Despite the great promise of AI, we maintain that unless philosophers theorize about and help develop philosophy-specific AI, it is likely that AI will not be as philosophically useful.
Let us make this concrete with a specific philosophical tool: Systematizing. A Systematizing tool would encode philosophical propositions and relations between them, such as support, conditional likelihood, or entailment. Philosophers may need to work with computer scientists to formulate the propositions and score the relations that the Systematizing tool generates, as well as learn how to use the system in a way that produces the most philosophically valuable relations. It is likely that Systematizing tools and software will be designed with commercial purposes in mind and so they will not immediately port over to philosophical use cases.

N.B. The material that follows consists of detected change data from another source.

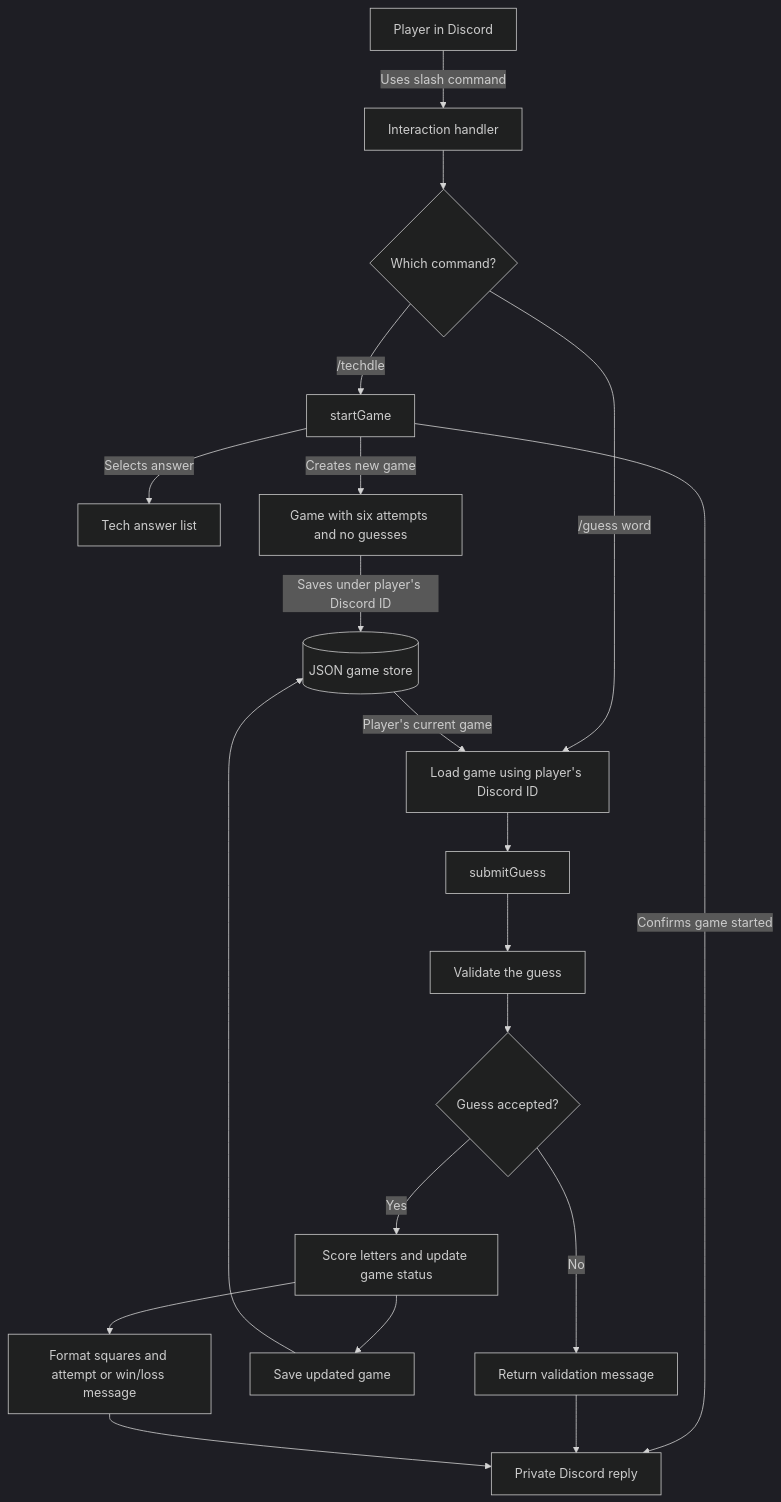
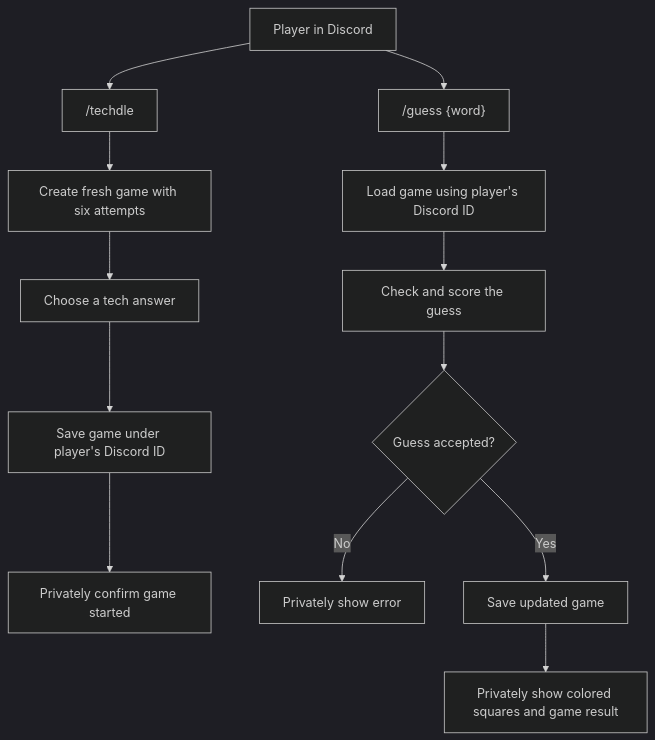
One commit to AbhiTarigoppula/TechdleBot changed the first of 2 diagrams in ARCHITECTURE.md. Above: the diagram before and after it, drawn with Mermaid (dark theme). The commit also changed other lines of this file, not shown here.

First line of the commit message:
Revise architecture details for slash-command game

````diff
--- a/ARCHITECTURE.md
+++ b/ARCHITECTURE.md
@@ -9,26 +7,16 @@
 ```mermaid
 flowchart TD
-    Player[Player in Discord] -->|Uses slash command| Handler[Interaction handler]
-    Handler --> Command{Which command?}
+    Player[Player in Discord] --> StartCommand["/techdle"]
+    StartCommand --> StartGame[Create fresh game with six attempts]
+    StartGame --> TechAnswer[Choose a tech answer]
+    TechAnswer --> SaveNew[Save game under player's Discord ID]
+    SaveNew --> StartReply[Privately confirm game started]
 
-    Command -->|/techdle| Start[startGame]
-    Start -->|Selects answer| Answers[Tech answer list]
-    Start -->|Creates new game| NewGame[Game with six attempts and no guesses]
-    NewGame -->|Saves under player's Discord ID| Store[(JSON game store)]
-    Start -->|Confirms game started| Reply[Private Discord reply]
-
-    Command -->|/guess word| Load[Load game using player's Discord ID]
-    Store -->|Player's current game| Load
-    Load --> Submit[submitGuess]
-    Submit --> Validate[Validate the guess]
-    Validate --> Valid{Guess accepted?}
-
-    Valid -->|No| Error[Return validation message]
-    Error --> Reply
-
-    Valid -->|Yes| Score[Score letters and update game status]
-    Score --> Save[Save updated game]
-    Save --> Store
-    Score --> Result[Format squares and attempt or win/loss message]
-    Result --> Reply
+    Player --> GuessCommand["/guess {word}"]
+    GuessCommand --> LoadGame[Load game using player's Discord ID]
+    LoadGame --> Submit[Check and score the guess]
+    Submit --> Accepted{Guess accepted?}
+    Accepted -->|No| Error[Privately show error]
+    Accepted -->|Yes| SaveGuess[Save updated game]
+    SaveGuess --> Feedback[Privately show colored squares and game result]
 ```
````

Extending this, we can imagine a human-AI hybrid version of this tool that takes submissions in a manner that journals do, but instead of submitting a paper, philosophers would submit its core content: perhaps a set of propositions, the relations between them, and the relevant logic or set of inference rules. The ideal construction of this tool clearly needs to be thought through. If it were done well, it could power a revolutionary Reasoning system.
However the AI revolution turns out, philosophical inquiry will be radically different in the future. But the details and epistemic values can be shaped by contributions now. We’re happy to see some of this work, and we hope to see more in the future.